9 awesome nonprofit trends we should all celebrate with unicorn cookies!

MangosteenHi everyone, I am in Saigon right now, where it is a 95 degrees and the humidity is so thick, you can use a knife to whittle out some humidity sculptures for your next silent auction. But, things have been great. Food is cheap and ubiquitous and good, so I’ve been loading up, especially on cold young coconuts and mangosteens, a purplish tropical fruit that tastes like general operating funds (You need to add “Eat five pounds of mangosteens in Southeast Asia” to your bucket list right now!).

The relatives, meanwhile, still have no idea what I do, and while my Vietnamese is pretty good, it is not when it comes to advanced topics. I have the vocabulary of a ten-year-old, so it leads to awkward conversations like this:

Aunt: We heard that you got a new job? Tell us about it

Me: Yes, I work for a…location…that grows people who…drag others…to do good things…

Aunt: Drag others to do good things? You mean, leaders?

Me: Yes! Yes! Leaders! Leaders from groups of people who have …the darker…skins…

Aunt: People of color?

Me: Yes, people of color! We send these leaders into…businesses that don’t make money, but they help make the world better…

Aunt: NGO’s?

Me: Yes, yes!

I won’t recap the next part, where I try to explain capacity building and community organizing. Just be glad your elevator speech doesn’t last thirty minutes and involve a lot of wild gesturing, followed by your relatives looking disappointed at your career choice. Continue Reading…

9 annoying nonprofit trends that need to die

incandescent-lightbulbHi everyone, I am heading to Vietnam this week for a much-needed vacation. I’ll still be writing each Monday, but can’t guarantee the quality of the blog posts, since I’ll be stuffing my face with street food and coconut juice. But, before I go, let’s address some irritating trends that have surfaced in our sector. Below are a few that the NWB Facebook community came up with. See if you agree, and for the love of hummus, if you are guilty of any of them, cut it out right now.

Ignite-style presentations: “Ignite” involves a five-minute Powerpoint presentation with 20 slides, where the slides advance themselves every 15 seconds. It cuts off long-winded people, and it’s kind of fun to see how speakers match up their speech with the slides. When done right, and used mostly for humorous and easy-to-understand stuff, it can be great.

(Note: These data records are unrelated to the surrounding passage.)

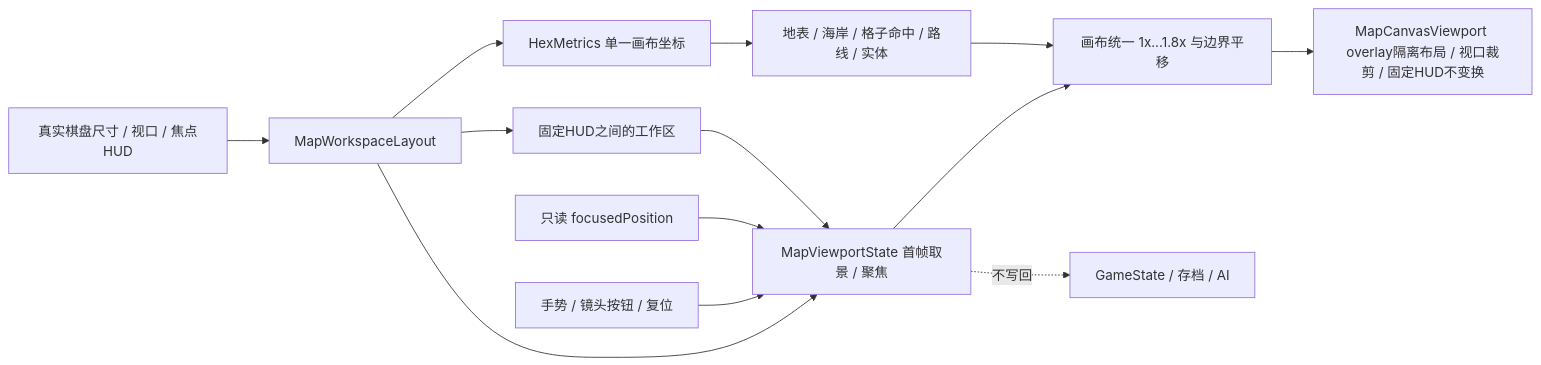
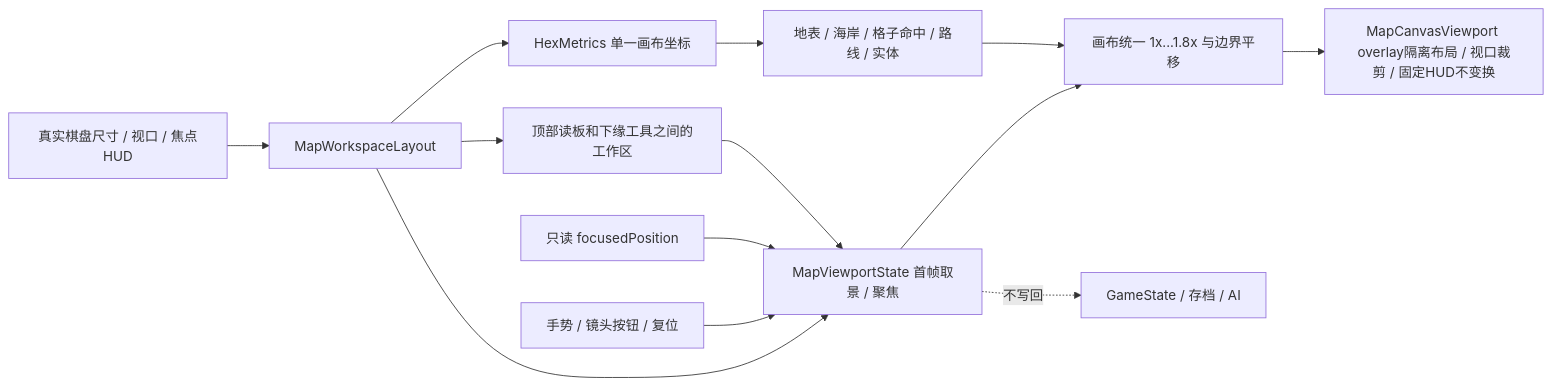
Before and after one commit to Altman-sam114/119: the third of 26 diagrams in md/flow/flowchart.md, drawn with Mermaid. The commit also changed other lines of this file and 8 other files, not shown here.

````diff
--- a/md/flow/flowchart.md
+++ b/md/flow/flowchart.md
@@ -44,15 +44,15 @@
 ```mermaid
 flowchart LR
     T[真实棋盘尺寸 / 视口 / 焦点HUD] --> W[MapWorkspaceLayout]
     W --> H[HexMetrics 单一画布坐标]
-    W --> R[固定HUD之间的工作区]
+    W --> R[顶部读板和下缘工具之间的工作区]
     H --> M[地表 / 海岸 / 格子命中 / 路线 / 实体]
     S[只读 focusedPosition] --> C[MapViewportState 首帧取景 / 聚焦]
     R --> C
     W --> C
     P[手势 / 镜头按钮 / 复位] --> C
     C --> V[画布统一 1x...1.8x 与边界平移]
     M --> V
     V --> F[MapCanvasViewport overlay隔离布局 / 视口裁剪 / 固定HUD不变换]
     C -.不写回.-> G[GameState / 存档 / AI]
 ```
````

But I’ve seen it too often used for novelty’s sake to explain difficult nonprofit concepts or missions, in which case it becomes “presentation by karaoke,” underestimates the intelligence of the audience, wastes endless hours of speakers’ time in preparation, and makes me want to punch the event organizer in the neck. I once attended an event feature five of these short presentations. People had a great time—“Ooh, that lightbulb graphic appeared JUST when she said ‘I had an idea!’ That’s so, like, awesome!”—but by the end of the night, no one in the audience remembered anything the speakers said. Continue Reading…